* [What is being asked]:
Gather all lines in the entries that include the word "smooth".

* [Records provided]:
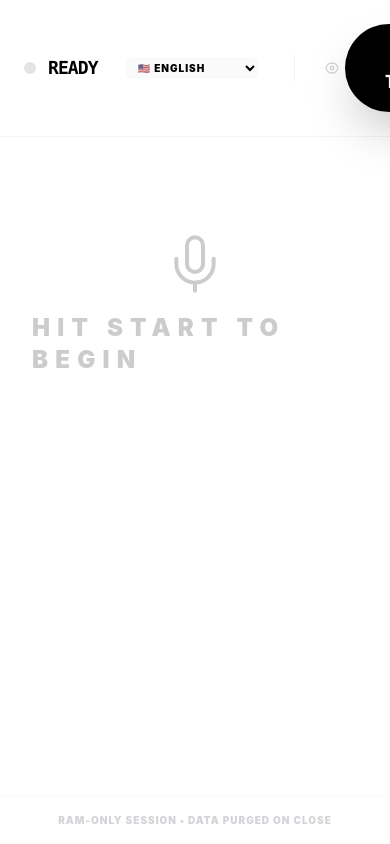
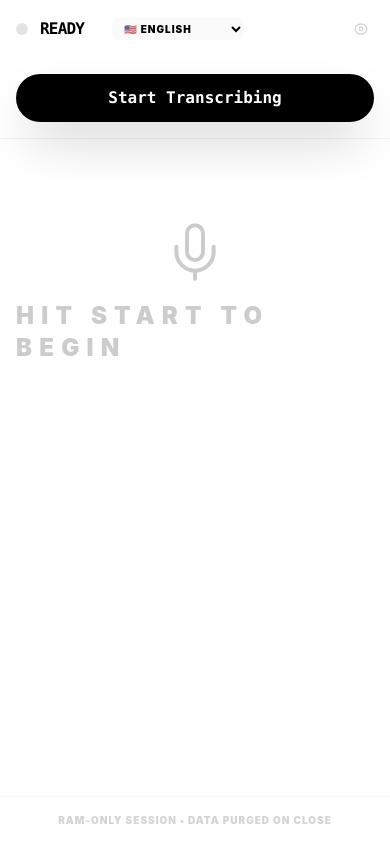
Before and after one commit to Joeymenja/transcribe-hipaa, a Next.js app: page / in a window 390 px wide. Built offline with nearby package versions, Linux system fonts and the light colour scheme.

Commit message:
feat: make UI mobile responsive

```diff
--- a/src/app/page.tsx
+++ b/src/app/page.tsx
@@ -153,15 +153,15 @@ ${translatedTranscript ? `EN MIRROR TRANSCRIPT:\n${translatedTranscript}` : ""}
   return (
     <div className="fixed inset-0 bg-white text-black flex flex-col overflow-hidden">
       {/* Action Bar (Top) */}
-      <div className="z-20 p-6 flex justify-between items-center bg-white/80 backdrop-blur-md border-b border-zinc-100">
-        <div className="flex flex-col">
-          <div className="flex items-center gap-3">
+      <div className="z-20 p-4 md:p-6 flex flex-col md:flex-row justify-between items-start md:items-center gap-4 bg-white/80 backdrop-blur-md border-b border-zinc-100">
+        <div className="flex flex-col w-full md:w-auto">
+          <div className="flex flex-wrap items-center gap-3">
             <div className={`w-3 h-3 rounded-full ${isRecording ? (isPaused ? 'bg-amber-500' : 'bg-red-500 animate-pulse') : 'bg-zinc-200'}`} />
-            <span className="font-mono text-lg font-black tracking-tighter uppercase">
+            <span className="font-mono text-base md:text-lg font-black tracking-tighter uppercase">
               {isInitializing ? "Initializing Hardware..." : isRecording ? (isPaused ? "Paused" : "Live Transcription") : "Ready"}
             </span>
             {isRecording && (
-              <span className="ml-4 font-mono text-zinc-400 font-bold">
+              <span className="ml-2 md:ml-4 font-mono text-zinc-400 font-bold text-sm md:text-base">
                 {new Date(duration * 1000).toISOString().substr(14, 5)}
               </span>
             )}
@@ -209,7 +209,7 @@ ${translatedTranscript ? `EN MIRROR TRANSCRIPT:\n${translatedTranscript}` : ""}
             )}
 
             {/* Stealth Toggle (Top Bar) */}
-            <div className="flex items-center gap-2 ml-6 pl-6 border-l border-zinc-100">
+            <div className="flex items-center gap-2 ml-auto md:ml-6 md:pl-6 md:border-l border-zinc-100">
               <button
                 onClick={() => setIsStealth(!isStealth)}
                 title="Stealth Mode (Ctrl+S)"
@@ -231,14 +231,14 @@ ${translatedTranscript ? `EN MIRROR TRANSCRIPT:\n${translatedTranscript}` : ""}
           )}
         </div>
 
-        <div className="flex items-center gap-4">
-          <div className="flex items-center gap-3">
+        <div className="flex items-center gap-4 w-full md:w-auto mt-4 md:mt-0">
+          <div className="flex flex-col md:flex-row items-stretch md:items-center gap-3 w-full">
             {/* Idle State */}
             {!isRecording && (
               <button
                 onClick={startRecording}
                 disabled={!mounted || !isSupported}
-                className="px-10 py-4 rounded-full font-black text-lg bg-black text-white hover:bg-zinc-800 transition-all transform active:scale-95 shadow-2xl disabled:opacity-50 font-mono"
+                className="w-full md:w-auto px-6 md:px-10 py-3 md:py-4 rounded-full font-black text-base md:text-lg bg-black text-white hover:bg-zinc-800 transition-all transform active:scale-95 shadow-2xl disabled:opacity-50 font-mono"
               >
                 {!mounted ? "Initializing..." : "Start Transcribing"}
               </button>
@@ -250,21 +250,21 @@ ${translatedTranscript ? `EN MIRROR TRANSCRIPT:\n${translatedTranscript}` : ""}
                 {isPaused ? (
                   <button
                     onClick={resumeRecording}
-                    className="px-10 py-4 rounded-full font-black text-lg bg-black text-white hover:bg-zinc-800 transition-all transform active:scale-95 shadow-2xl font-mono"
+                    className="w-full md:w-auto px-6 md:px-10 py-3 md:py-4 rounded-full font-black text-base md:text-lg bg-black text-white hover:bg-zinc-800 transition-all transform active:scale-95 shadow-2xl font-mono"
                   >
                     Resume
                   </button>
                 ) : (
                   <button
                     onClick={pauseRecording}
-                    className="px-8 py-4 rounded-full font-black text-lg bg-zinc-100 text-black hover:bg-zinc-200 transition-all transform active:scale-95 font-mono"
+                    className="w-full md:w-auto px-6 md:px-8 py-3 md:py-4 rounded-full font-black text-base md:text-lg bg-zinc-100 text-black hover:bg-zinc-200 transition-all transform active:scale-95 font-mono"
                   >
                     Pause
                   </button>
                 )}
                 <button
                   onClick={stopRecording}
-                  className="px-8 py-4 rounded-full font-black text-lg bg-zinc-900 text-white hover:bg-black transition-all transform active:scale-95 font-mono"
+                  className="w-full md:w-auto px-6 md:px-8 py-3 md:py-4 rounded-full font-black text-base md:text-lg bg-zinc-900 text-white hover:bg-black transition-all transform active:scale-95 font-mono"
                 >
                   Finish Session
                 </button>
@@ -277,7 +277,7 @@ ${translatedTranscript ? `EN MIRROR TRANSCRIPT:\n${translatedTranscript}` : ""}
       {/* Main Content Area */}
       <div
         ref={scrollRef}
-        className="flex-1 overflow-y-auto p-8 md:p-20 scroll-smooth selection:bg-black selection:text-white pt-32"
+        className="flex-1 overflow-y-auto p-4 md:p-20 scroll-smooth selection:bg-black selection:text-white pt-8 md:pt-32"
       >
         <div className="max-w-5xl mx-auto">
           <div className={`space-y-12 transition-all duration-500 ${isStealth ? 'blur-2xl opacity-10 hover:blur-none hover:opacity-100' : ''}`}>
@@ -389,9 +389,9 @@ ${translatedTranscript ? `EN MIRROR TRANSCRIPT:\n${translatedTranscript}` : ""}
                 </button>
 
                 {/* Clear Button */}
-                <div className="flex items-center ml-auto">
+                <div className="flex items-center mt-4 md:mt-0 md:ml-auto w-full md:w-auto">
                   {isConfirmingClear ? (
-                    <div className="flex gap-2 animate-in fade-in slide-in-from-right-4 transition-all">
+                    <div className="flex gap-2 animate-in fade-in slide-in-from-right-4 transition-all w-full justify-between md:justify-end">
                       <button
                         onClick={() => {
                           clearTranscript();
```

* [Exercise result]:
-        className="flex-1 overflow-y-auto p-8 md:p-20 scroll-smooth selection:bg-black selection:text-white pt-32"
+        className="flex-1 overflow-y-auto p-4 md:p-20 scroll-smooth selection:bg-black selection:text-white pt-8 md:pt-32"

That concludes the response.